## EXERCISE INSTRUCTIONS:
Copy the data that follows exactly as it is, excluding all pictures.

------------------------------

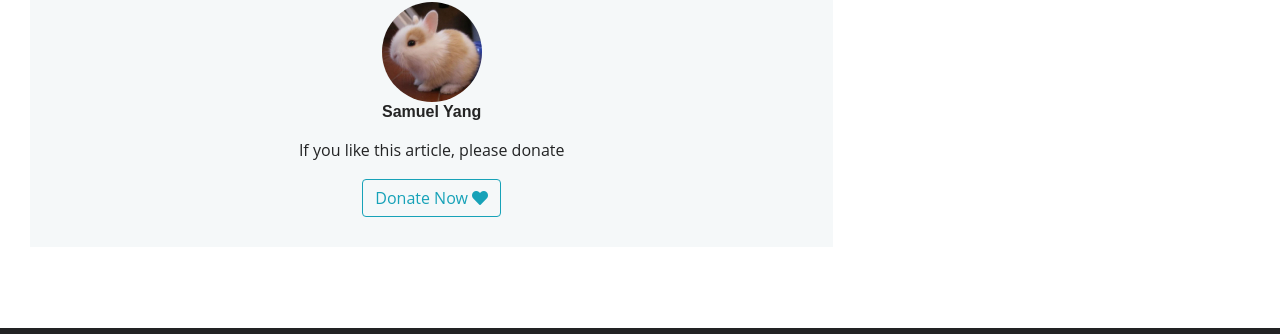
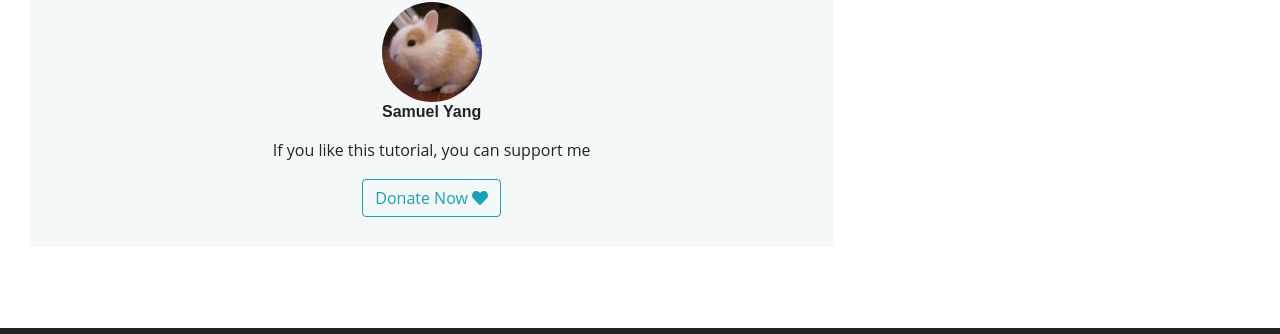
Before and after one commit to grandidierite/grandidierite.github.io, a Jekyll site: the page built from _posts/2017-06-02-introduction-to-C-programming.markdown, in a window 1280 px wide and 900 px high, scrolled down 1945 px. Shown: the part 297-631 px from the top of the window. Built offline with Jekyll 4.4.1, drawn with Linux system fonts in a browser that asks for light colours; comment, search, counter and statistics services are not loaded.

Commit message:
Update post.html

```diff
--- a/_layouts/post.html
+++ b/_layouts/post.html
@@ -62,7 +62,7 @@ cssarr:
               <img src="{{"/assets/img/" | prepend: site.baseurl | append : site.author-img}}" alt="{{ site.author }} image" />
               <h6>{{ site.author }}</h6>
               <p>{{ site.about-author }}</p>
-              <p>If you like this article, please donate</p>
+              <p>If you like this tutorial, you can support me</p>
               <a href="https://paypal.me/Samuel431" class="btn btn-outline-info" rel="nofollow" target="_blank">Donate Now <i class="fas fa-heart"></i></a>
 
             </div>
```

------------------------------

## EXPECTED OUTPUT:
Before and after one commit to grandidierite/grandidierite.github.io, a Jekyll site: the page built from _posts/2017-06-02-introduction-to-C-programming.markdown, in a window 1280 px wide and 900 px high, scrolled down 1945 px. Shown: the part 297-631 px from the top of the window. Built offline with Jekyll 4.4.1, drawn with Linux system fonts in a browser that asks for light colours; comment, search, counter and statistics services are not loaded.

Commit message:
Update post.html

```diff
--- a/_layouts/post.html
+++ b/_layouts/post.html
@@ -62,7 +62,7 @@ cssarr:
               <img src="{{"/assets/img/" | prepend: site.baseurl | append : site.author-img}}" alt="{{ site.author }} image" />
               <h6>{{ site.author }}</h6>
               <p>{{ site.about-author }}</p>
-              <p>If you like this article, please donate</p>
+              <p>If you like this tutorial, you can support me</p>
               <a href="https://paypal.me/Samuel431" class="btn btn-outline-info" rel="nofollow" target="_blank">Donate Now <i class="fas fa-heart"></i></a>
 
             </div>
```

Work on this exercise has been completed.